> [What to do]: Everything in the listing below should be repeated exactly, apart from the pictures.

> [Data for processing]:
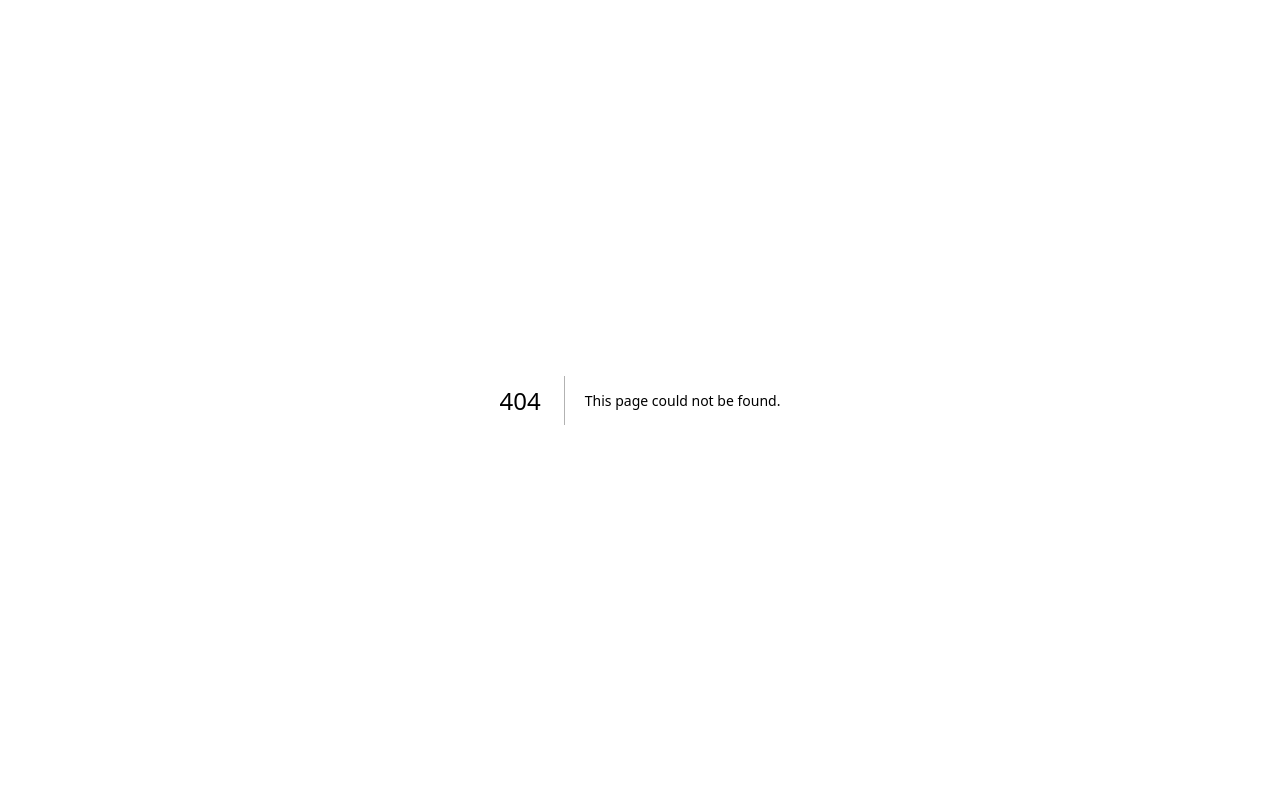
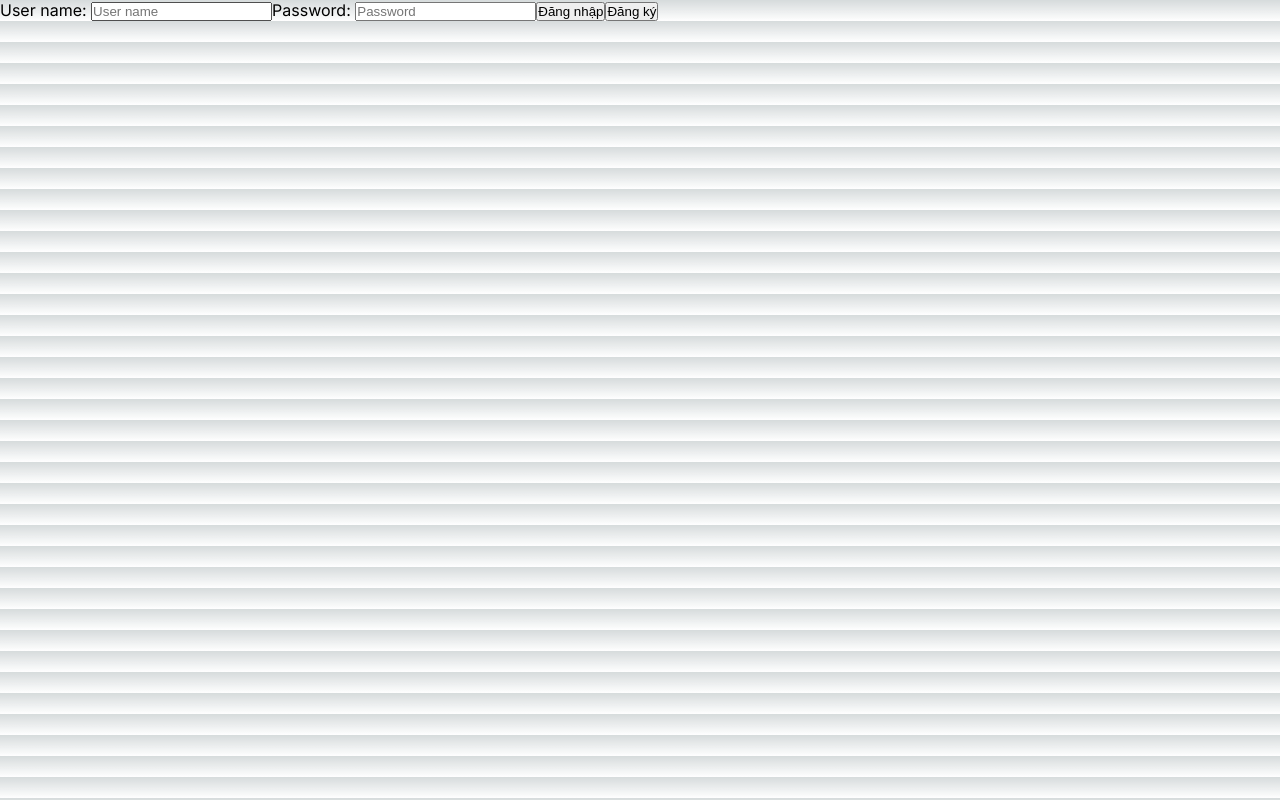
Before and after one commit to TadNT2003/front-end-calculationInternEx, a Next.js app: page /account in a window 1280 px wide. Before the commit this address had no page. Built offline with nearby package versions, Linux system fonts and the light colour scheme.

Commit message:
Add basis for login

```diff
--- /dev/null
+++ b/src/app/account/page.tsx
@@ -0,0 +1,16 @@
+'use client'
+
+export default function Account() {
+    return (
+        <main>
+            <form>
+                <label htmlFor="userName">User name: </label>
+                <input name="userName" id="userName" placeholder="User name"></input>
+                <label htmlFor="password">Password: </label>
+                <input name="password" id="password" placeholder="Password"></input>
+                <button type="submit">Đăng nhập</button>
+                <button type="submit">Đăng ký</button>
+            </form>
+        </main>
+    )
+}
```
Also changed, not shown: src/app/page.module.css (+12 -0 lines), src/app/page.tsx (+5 -3 lines).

> [Solved exercise]:
Before and after one commit to TadNT2003/front-end-calculationInternEx, a Next.js app: page /account in a window 1280 px wide. Before the commit this address had no page. Built offline with nearby package versions, Linux system fonts and the light colour scheme.

Commit message:
Add basis for login

```diff
--- /dev/null
+++ b/src/app/account/page.tsx
@@ -0,0 +1,16 @@
+'use client'
+
+export default function Account() {
+    return (
+        <main>
+            <form>
+                <label htmlFor="userName">User name: </label>
+                <input name="userName" id="userName" placeholder="User name"></input>
+                <label htmlFor="password">Password: </label>
+                <input name="password" id="password" placeholder="Password"></input>
+                <button type="submit">Đăng nhập</button>
+                <button type="submit">Đăng ký</button>
+            </form>
+        </main>
+    )
+}
```
Also changed, not shown: src/app/page.module.css (+12 -0 lines), src/app/page.tsx (+5 -3 lines).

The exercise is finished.